Old Crow really didn't want me to take pictures of these pizzas because they weren't up to his standards, but let me tell you, they were fucking delicious. I'm pretty sure if Old Crow does try to murder me one day, I'll be ok with it as long as he promises to make me home made pizza first.
So yea. No biggie. I just actually climbed a full route for the first time in my life. Suck it, middle-school-afraid-of-heights-Meri.
|Yea... I climbed this sucker. It's way taller looking in real life, by the way.|
The second climbing experience was exponentially better. It was yet again like running, but in the good way this time. Sure, halfway through I sat there thinking "What the fuck are you doing Meri, you are not athletic. You hate this. Go home and watch Netflix and eat pasta like you were born to do." But then I kept pushing myself and I got there and I was like "Oh. It's over now. Huh." And let the endorphins of burning out my forearms wash over me and then I'm like "THIS IS WHY I LIKE THIS." There was a strange, masochistic joy in trying to figure out what the fuck you were doing and why you were doing it.

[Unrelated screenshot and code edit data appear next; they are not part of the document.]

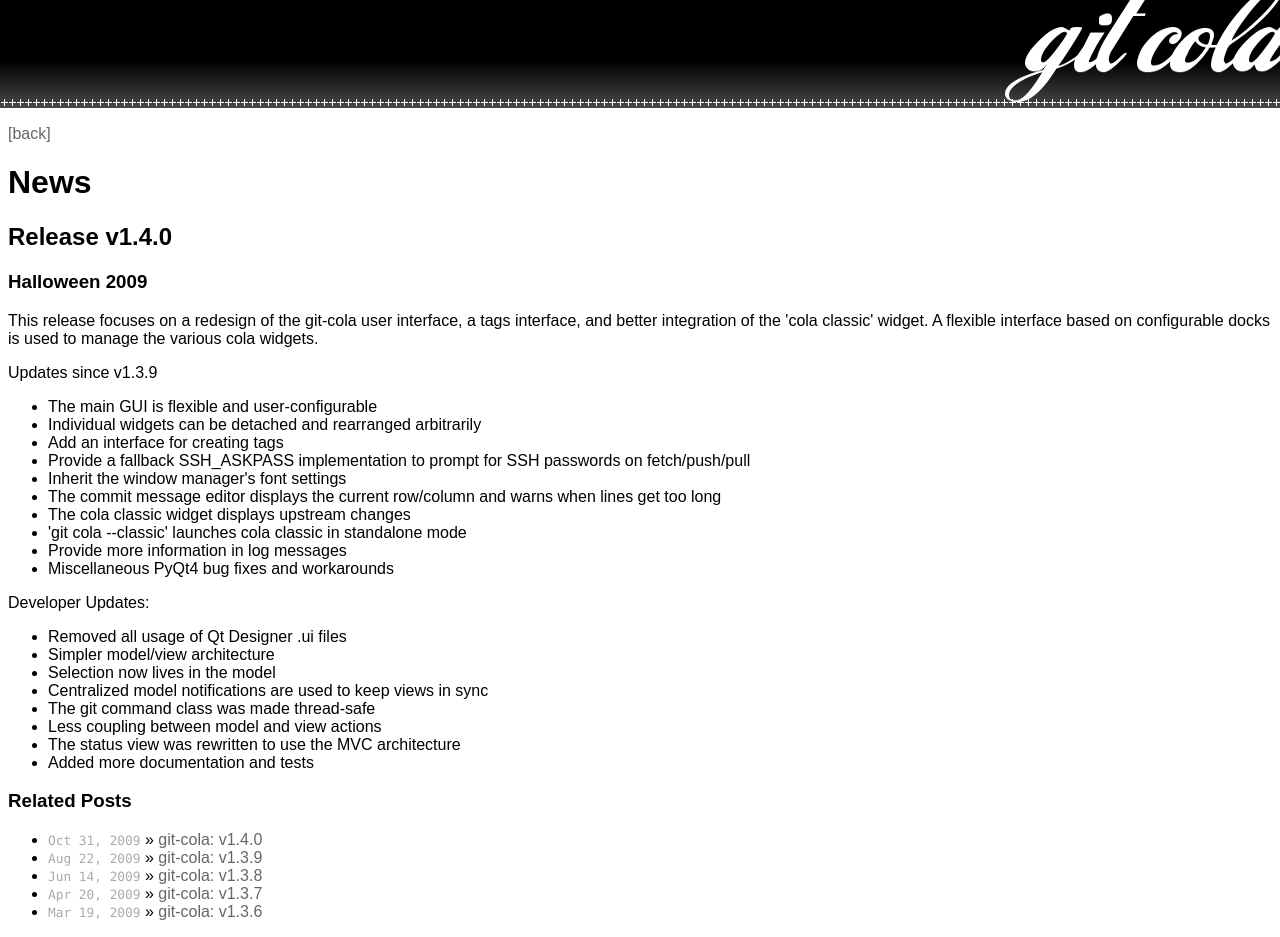
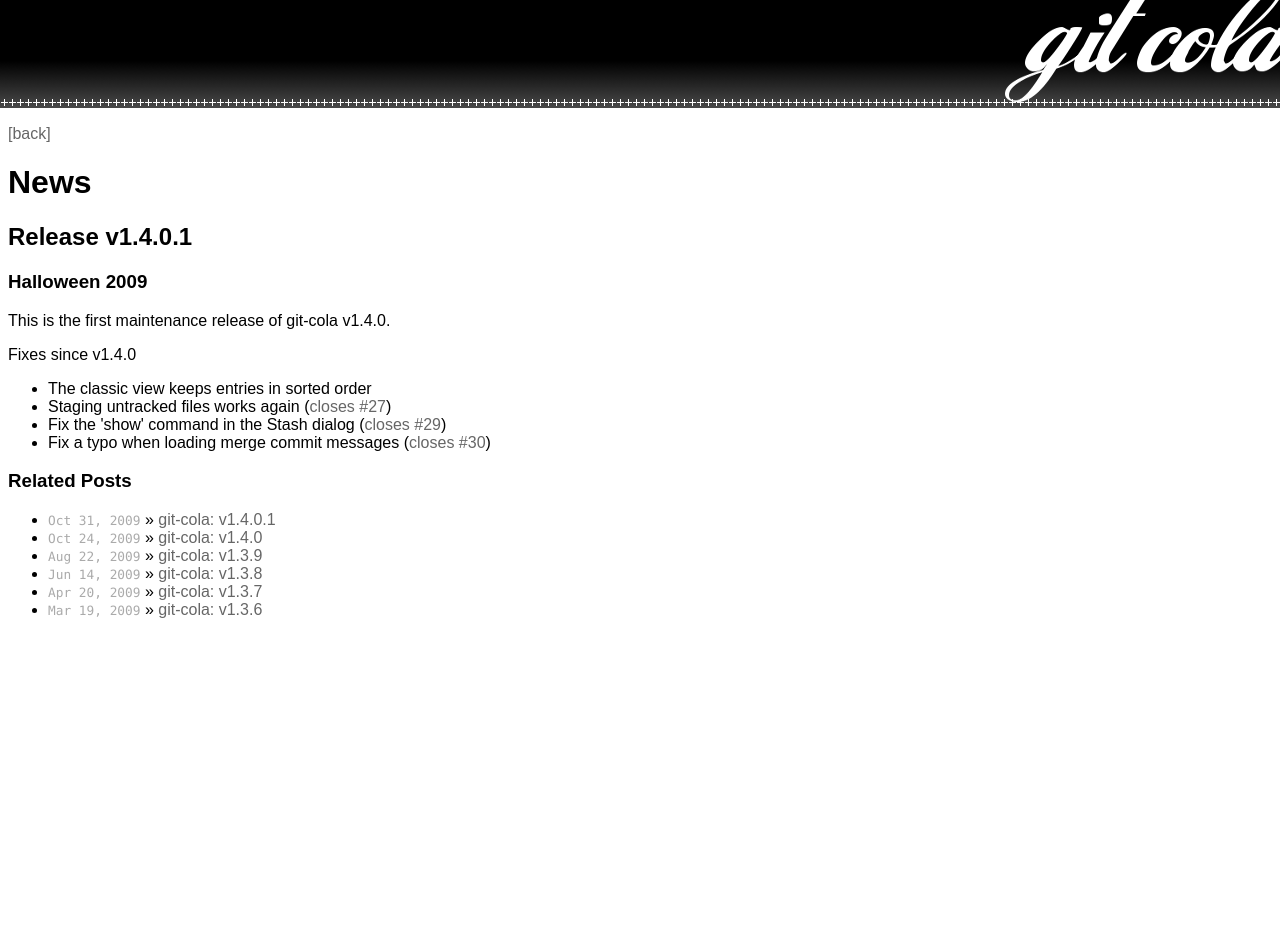
Before and after one commit to git-cola/git-cola.github.io, a Jekyll site: the page built from news.html, in a window 1280 px wide. Built offline with Jekyll 4.4.1, drawn with Linux system fonts in a browser that asks for light colours; after the commit the page ends 900 px from its top, so only the background shows below that.

Commit message:
Add v1.4.0.1 release notes
Signed-off-by: David Aguilar <davvid@gmail.com>

```diff
--- /dev/null
+++ b/news/_posts/2009-10-24-prehalloween.html
@@ -0,0 +1,46 @@
+---
+title: "git-cola: v1.4.0"
+layout: logo-top-news-item
+shortdate: Oct 24, 2009
+---
+<h2>Release v1.4.0</h2>
+<h3>Pre-Halloween 2009</h3>
+
+<p>
+This release focuses on a redesign of the git-cola user interface,
+a tags interface, and better integration of the 'cola classic' widget.
+A flexible interface based on configurable docks is used to manage
+the various cola widgets.
+</p>
+
+<p>Updates since v1.3.9
+<ul>
+<li>The main GUI is flexible and user-configurable</li>
+<li>Individual widgets can be detached and rearranged arbitrarily</li>
+<li>Add an interface for creating tags</li>
+<li>Provide a fallback SSH_ASKPASS implementation to prompt
+	for SSH passwords on fetch/push/pull</li>
+<li>Inherit the window manager's font settings</li>
+<li>The commit message editor displays the current row/column
+	and warns when lines get too long</li>
+<li>The cola classic widget displays upstream changes</li>
+<li>'git cola --classic' launches cola classic in standalone mode</li>
+<li>Provide more information in log messages</li>
+<li>Miscellaneous PyQt4 bug fixes and workarounds</li>
+</ul>
+</p>
+
+<p>Developer Updates:
+<ul>
+<li>Removed all usage of Qt Designer .ui files</li>
+<li>Simpler model/view architecture</li>
+<li>Selection now lives in the model</li>
+<li>Centralized model notifications are used to keep views in sync</li>
+<li>The git command class was made thread-safe</li>
+<li>Less coupling between model and view actions</li>
+<li>The status view was rewritten to use the MVC architecture</li>
+<li>Added more documentation and tests</li>
+</ul>
+
+<h2>Release v1.4.0</h2>
+</p>
--- a/news/_posts/2009-10-31-halloween.html
+++ b/news/_posts/2009-10-31-halloween.html
@@ -1,44 +1,27 @@
 ---
-title: "git-cola: v1.4.0"
+title: "git-cola: v1.4.0.1"
 layout: logo-top-news-item
 shortdate: Oct 31, 2009
 ---
-<h2>Release v1.4.0</h2>
+<h2>Release v1.4.0.1</h2>
 <h3>Halloween 2009</h3>
-
 <p>
-This release focuses on a redesign of the git-cola user interface,
-a tags interface, and better integration of the 'cola classic' widget.
-A flexible interface based on configurable docks is used to manage
-the various cola widgets.
+This is the first maintenance release of git-cola v1.4.0.
 </p>
-
-<p>Updates since v1.3.9
+<p>Fixes since v1.4.0
 <ul>
-<li>The main GUI is flexible and user-configurable</li>
-<li>Individual widgets can be detached and rearranged arbitrarily</li>
-<li>Add an interface for creating tags</li>
-<li>Provide a fallback SSH_ASKPASS implementation to prompt
-	for SSH passwords on fetch/push/pull</li>
-<li>Inherit the window manager's font settings</li>
-<li>The commit message editor displays the current row/column
-	and warns when lines get too long</li>
-<li>The cola classic widget displays upstream changes</li>
-<li>'git cola --classic' launches cola classic in standalone mode</li>
-<li>Provide more information in log messages</li>
-<li>Miscellaneous PyQt4 bug fixes and workarounds</li>
+<li>The classic view keeps entries in sorted order</li>
+<li>Staging untracked files works again
+(<a href="http://github.com/davvid/git-cola/issues/closed#issue/27"
+	>closes #27</a>)
+</li>
+<li>Fix the 'show' command in the Stash dialog
+(<a href="http://github.com/davvid/git-cola/issues/closed#issue/29"
+	>closes #29</a>)
+</li>
+<li>Fix a typo when loading merge commit messages
+(<a href="http://github.com/davvid/git-cola/issues/closed#issue/30"
+	>closes #30</a>)
+</li>
 </ul>
 </p>
-
-<p>Developer Updates:
-<ul>
-<li>Removed all usage of Qt Designer .ui files</li>
-<li>Simpler model/view architecture</li>
-<li>Selection now lives in the model</li>
-<li>Centralized model notifications are used to keep views in sync</li>
-<li>The git command class was made thread-safe</li>
-<li>Less coupling between model and view actions</li>
-<li>The status view was rewritten to use the MVC architecture</li>
-<li>Added more documentation and tests</li>
-</ul>
-</p>
```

I love fitness.
Anyway, the rest of the trip got a lot better from there. After conquering my never-ending fears, we came down, got SATISFRIES for free from Burger King (not very satisfrying, but they were free so I can't complain), delivered aforementioned teenager to Wal-Mart (see: secretly drinking beer in parking lot), came back to the campsite, drank a lot of whiskey, and ate a lot of potato chips. Minus annoying dog and children. I also was the coolest cat in town and made s'mores. Like a true life Tajar, yo.That is pretty much the good life, right there.
|They were so satisfrying I went back for a second round. (Not really. I just like saying satisfying)|
On top of that, I achieved my dreams of pooping in the woods at last. And didn't get it on my clothing.
The next morning we took it slow, as we didn't have enough harnesses to actually go climbing. Oh darn. We ate a big breakfast, packed up, had a last-minute beer, and hit the road. Always have a last minute beer before hitting the road. It'll help you stave off the hangover from the night before and make you a much better, more alert driver. Every time.
Despite driving at a steady 55 mph for 150 miles, I arrived back safely on my doughnut tire just in time for work, where I officially put in my two weeks for my burger-schlepping job. Then this week I got scheduled for less hours at my salad bullshit job, nailed my starfish, had time to do homework, slept like a normal person, and life has been pretty decent.
Someone shut me up before I barf all over myself with all this contentment.
HERE NOW THINK I AM COOL AGAIN:
LOOK I EVEN DID IT MORE THAN ONCE